(Beginning of RECORDS FOR THE EXERCISE)

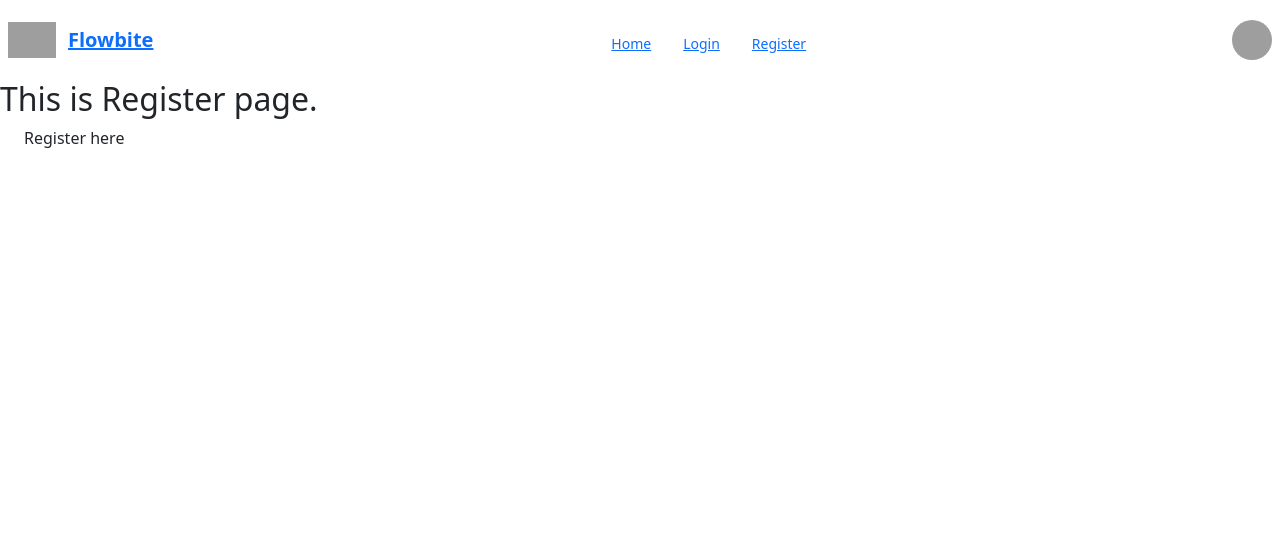
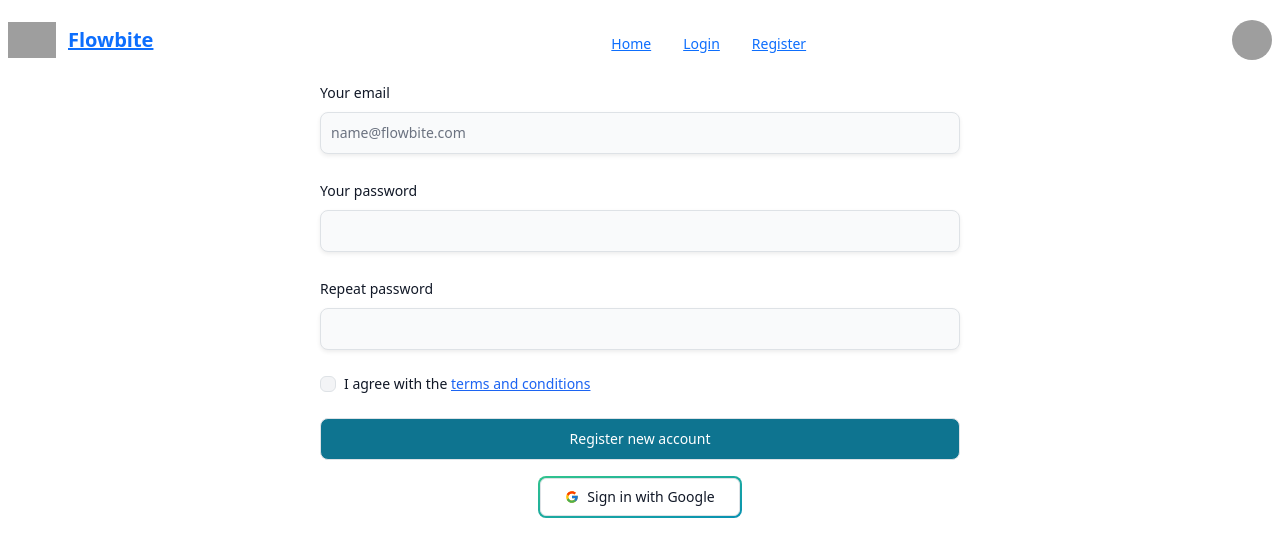
Before and after one commit to Marufhossain112/project-10, a React (Create React App) app: page /register in a window 1280 px wide. Shown: the top 556 px of the page. Built offline with nearby package versions, Linux system fonts and the light colour scheme; grey boxes are pictures that could not be loaded.

Commit message:
popup successful

```diff
--- a/src/Pages/Login/Login.js
+++ b/src/Pages/Login/Login.js
@@ -1,23 +1,73 @@
-import React from "react";
+import { GoogleAuthProvider } from "firebase/auth";
+import { Button, Checkbox, Label, TextInput } from "flowbite-react";
+import React, { useContext } from "react";
 import { FcGoogle } from "react-icons/fc";
+import { AuthContext } from "../../context/UserContext";
+const googleProvider = new GoogleAuthProvider();
 const Login = () => {
+  const { googleSignIn } = useContext(AuthContext);
   const handleLogin = () => {
-    console.log("I am clicked");
+    // console.log("I am clicked");
+    googleSignIn(googleProvider)
+      .then((result) => {
+        const user = result.user;
+        console.log(user);
+      })
+      .catch((error) => {
+        console.error(error);
+      });
   };
   return (
     <div>
-      <h2>This is login page</h2>
-      <button onClick={handleLogin} className="ms-4">
-        <span className="google-icon">
-          {" "}
-          <FcGoogle />{" "}
-        </span>
-        <span>Login here</span>
-      </button>
+      <form className="flex flex-col gap-4 w-1/2 mx-auto">
+        <div>
+          <div className="mb-2 block">
+            <Label htmlFor="email2" value="Your email" />
+          </div>
+          <TextInput
+            id="email2"
+            type="email"
+            placeholder="name@flowbite.com"
+            required={true}
+            shadow={true}
+          />
+        </div>
+        <div>
+          <div className="mb-2 block">
+            <Label htmlFor="password2" value="Your password" />
+          </div>
+          <TextInput
+            id="password2"
+            type="password"
+            required={true}
+            shadow={true}
+          />
+        </div>
+
+        <div className="flex items-center gap-2">
+          <Checkbox id="agree" />
+          <Label htmlFor="agree">
+            I agree with the{" "}
+            <a
+              href="/forms"
+              className="text-blue-600 hover:underline dark:text-blue-500"
+            >
+              terms and conditions
+            </a>
+          </Label>
+        </div>
+        <Button type="submit">Login</Button>
+      </form>
+      <Button
+        onClick={handleLogin}
+        className="mx-auto mt-3"
+        outline={true}
+        gradientDuoTone="greenToBlue"
+      >
+        <FcGoogle className="me-2" /> Sign in with Google
+      </Button>
     </div>
   );
-
-
 };
 
 export default Login;
--- a/src/Pages/Register/Register.js
+++ b/src/Pages/Register/Register.js
@@ -1,15 +1,69 @@
+import { Button, Checkbox, Label, TextInput } from "flowbite-react";
 import React from "react";
-
+import { FcGoogle } from "react-icons/fc";
 const Register = () => {
-  const handleRegister = () => {
-    console.log("I am registering.");
+  const handleLogin = () => {
+    console.log("I am clicked");
   };
   return (
     <div>
-      <h2>This is Register page.</h2>
-      <button onClick={handleRegister} className="ms-4">
-        Register here
-      </button>
+      <form className="flex flex-col gap-4 w-1/2 mx-auto">
+        <div>
+          <div className="mb-2 block">
+            <Label htmlFor="email2" value="Your email" />
+          </div>
+          <TextInput
+            id="email2"
+            type="email"
+            placeholder="name@flowbite.com"
+            required={true}
+            shadow={true}
+          />
+        </div>
+        <div>
+          <div className="mb-2 block">
+            <Label htmlFor="password2" value="Your password" />
+          </div>
+          <TextInput
+            id="password2"
+            type="password"
+            required={true}
+            shadow={true}
+          />
+        </div>
+        <div>
+          <div className="mb-2 block">
+            <Label htmlFor="repeat-password" value="Repeat password" />
+          </div>
+          <TextInput
+            id="repeat-password"
+            type="password"
+            required={true}
+            shadow={true}
+          />
+        </div>
+        <div className="flex items-center gap-2">
+          <Checkbox id="agree" />
+          <Label htmlFor="agree">
+            I agree with the{" "}
+            <a
+              href="/forms"
+              className="text-blue-600 hover:underline dark:text-blue-500"
+            >
+              terms and conditions
+            </a>
+          </Label>
+        </div>
+        <Button type="submit">Register new account</Button>
+      </form>
+      <Button
+        onClick={handleLogin}
+        className="mx-auto mt-3"
+        outline={true}
+        gradientDuoTone="greenToBlue"
+      >
+        <FcGoogle className="me-2" /> Sign in with Google
+      </Button>
     </div>
   );
 };
--- a/src/context/UserContext.js
+++ b/src/context/UserContext.js
@@ -1,11 +1,14 @@
 import React, { createContext, useState } from "react";
-import { getAuth } from "firebase/auth";
+import { getAuth, signInWithPopup } from "firebase/auth";
 import app from "../firebase/firebase.config";
 const auth = getAuth(app);
 export const AuthContext = createContext();
 const UserContext = ({ children }) => {
   const [user, setUser] = useState(null);
-  const authInfo = { user };
+  const googleSignIn = (provider) => {
+    return signInWithPopup(auth, provider);
+  };
+  const authInfo = { user, googleSignIn };
   return (
     <AuthContext.Provider value={authInfo}>{children} </AuthContext.Provider>
   );
--- a/src/index.js
+++ b/src/index.js
@@ -4,11 +4,14 @@ import "./index.css";
 import App from "./App";
 import reportWebVitals from "./reportWebVitals";
 import "bootstrap/dist/css/bootstrap.min.css";
+import UserContext from "./context/UserContext";
 
 const root = ReactDOM.createRoot(document.getElementById("root"));
 root.render(
   <React.StrictMode>
-    <App />
+    <UserContext>
+      <App />
+    </UserContext>
   </React.StrictMode>
 );
 
```
Also changed, not shown: src/index.css (+4 -3 lines).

(End of RECORDS FOR THE EXERCISE)

## WORK ORDER
Write out each line of the data that holds the string "console".

## EXERCISE SOLUTION
-    console.log("I am clicked");
+    // console.log("I am clicked");
+        console.log(user);
+        console.error(error);
-    console.log("I am registering.");
+    console.log("I am clicked");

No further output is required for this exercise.